The same is happening for even a low-key Test series against Japan. Bhubaneswar again is the venue and each of the first three Tests have recorded an attendance in excess of 5000 in the 7500-capacity stadium.
"Bhubaneswar successfully hosted the FIH Men's Champions Trophy last year and the city played the perfect host for the big event. The Kalinga Stadium has international-level infrastructure and good facilities for players and other officials. The main reason to host the series here is the Kalinga Stadium's electrifying atmosphere that the crowd creates," Hockey India CEO, Elena Norman, told IBNLive Sports.
"Moreover, this city is known for being a big fan of the game and this they keep proving by their presence here at the stadium for each and every match," the CEO added.
But is that the only parametre considered while choosing venues for international tournaments. The answer is 'No'.
The Major Dhyan Chand (MDC) National Stadium in Delhi, despite having all the world-class facilities, has its own limitations with fans struggling for places to park their vehicles. And with very little public transport for a drop at the stadium gates, spectators have to walk long distances to reach the venue.

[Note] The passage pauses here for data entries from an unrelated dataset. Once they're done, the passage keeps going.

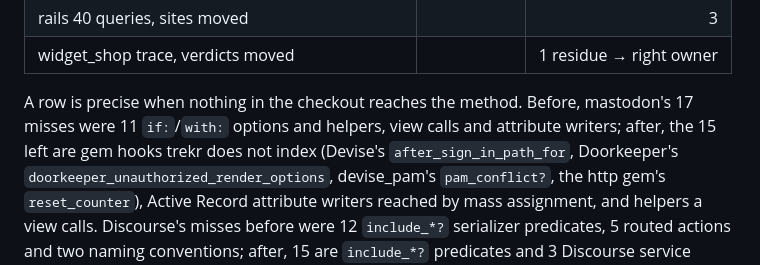
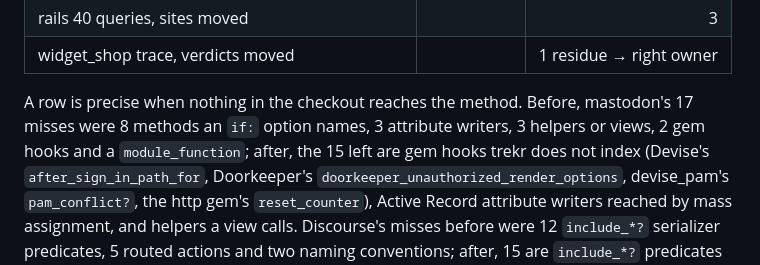
Before and after one commit to dpep/trekr, a Markdown page: docs/BASELINE.md, the part around the change. GitHub-like rendering.

Commit message:
BASELINE: name the sampled misses exactly
Co-Authored-By: Claude Opus 5.5 <noreply@anthropic.com>

```diff
--- a/docs/BASELINE.md
+++ b/docs/BASELINE.md
@@ -2852,8 +2852,8 @@ mention of the name), rails' 40 `--refs` queries, and widget_shop's
 | widget_shop trace, verdicts moved | | 1 residue → right owner |
 
 A row is precise when nothing in the checkout reaches the method. Before,
-mastodon's 17 misses were 11 `if:`/`with:` options and helpers, view calls
-and attribute writers; after, the 15 left are gem hooks trekr does not index
+mastodon's 17 misses were 8 methods an `if:` option names, 3 attribute
+writers, 3 helpers or views, 2 gem hooks and a `module_function`; after, the 15 left are gem hooks trekr does not index
 (Devise's `after_sign_in_path_for`, Doorkeeper's
 `doorkeeper_unauthorized_render_options`, devise_pam's `pam_conflict?`, the
 http gem's `reset_counter`), Active Record attribute writers reached by mass
```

An exact response to that couldn't be elicited but Elena did speak on that.
"It is difficult to compare Delhi's MDC National Stadium with any other stadium as it is one of the best stadium in the world. Hosting a tournament here is always a big draw for us as it has all international level facilities with access to three astro-turf pitches, the only facility of its kind in India."
"Delhi has always been our preferred choice but we want to give more opportunities to other states to host international events as and when they develop international standard venues."
"Our aim is to organise International events at all stadiums that meet FIH standards. Such events inspire the young generation to play hockey and that helps us to attract a bigger talent pool."
"We have received positive responses from Chandigarh, Bhubaneswar, Ranchi, Bangalore, Chennai, Raipur amongst many others and we have plans to take hockey to new cities in future. Our aim is to take the game to all corners of the country," Elena pointed.
No doubt Hockey India is doing its bit to get hockey the support it has lost in recent years. But while it is evident at smaller venues like Bhubaneswar and Ranchi, the 16000-capacity MDC Stadium in Delhi has hardly seen a sell out in the past 5-6 years.
Only taking hockey to smaller venues doesn't do the trick. Parametres like ticket prices also determine the attendance at venues. And the CEO says it hasn't missed Hockey India's eyes.
"The entry is free for the spectators in the series [against Japan] as we wanted to give as many people as possible an opportunity to witness the matches. The approximate attendance is close to 5,500 for each of the matches. We hope to see the stadium full at capacity of approximately 7,500 for the final match on May 9, 2015," she said.
The next big event in India is the FIH World League final towards the end of this year, and while Elena said the venue for it hasn't been finalised, she did mention what HI looks at while selecting venue for an important tournament.
"We first look at the pitch, which must have an FIH-certified international-standard pitch. We then look at the supporting infrastructure, including international standard light, change rooms, medical rooms and technical officials.
"We also consider the city and the likely interest from fans and spectators," she added.
IBNLive Sports sources hinted that Raipur may get to host the World League Final but Elena said nothing has been decided, though she did reveal it might be a new venue.
"The venue [for World League Final] has not been decided yet as we have a number of good options available. We are, however, speaking to potential hosts and the FIH. We are very excited about the prospect of staging an international event in another new city/state," she concluded.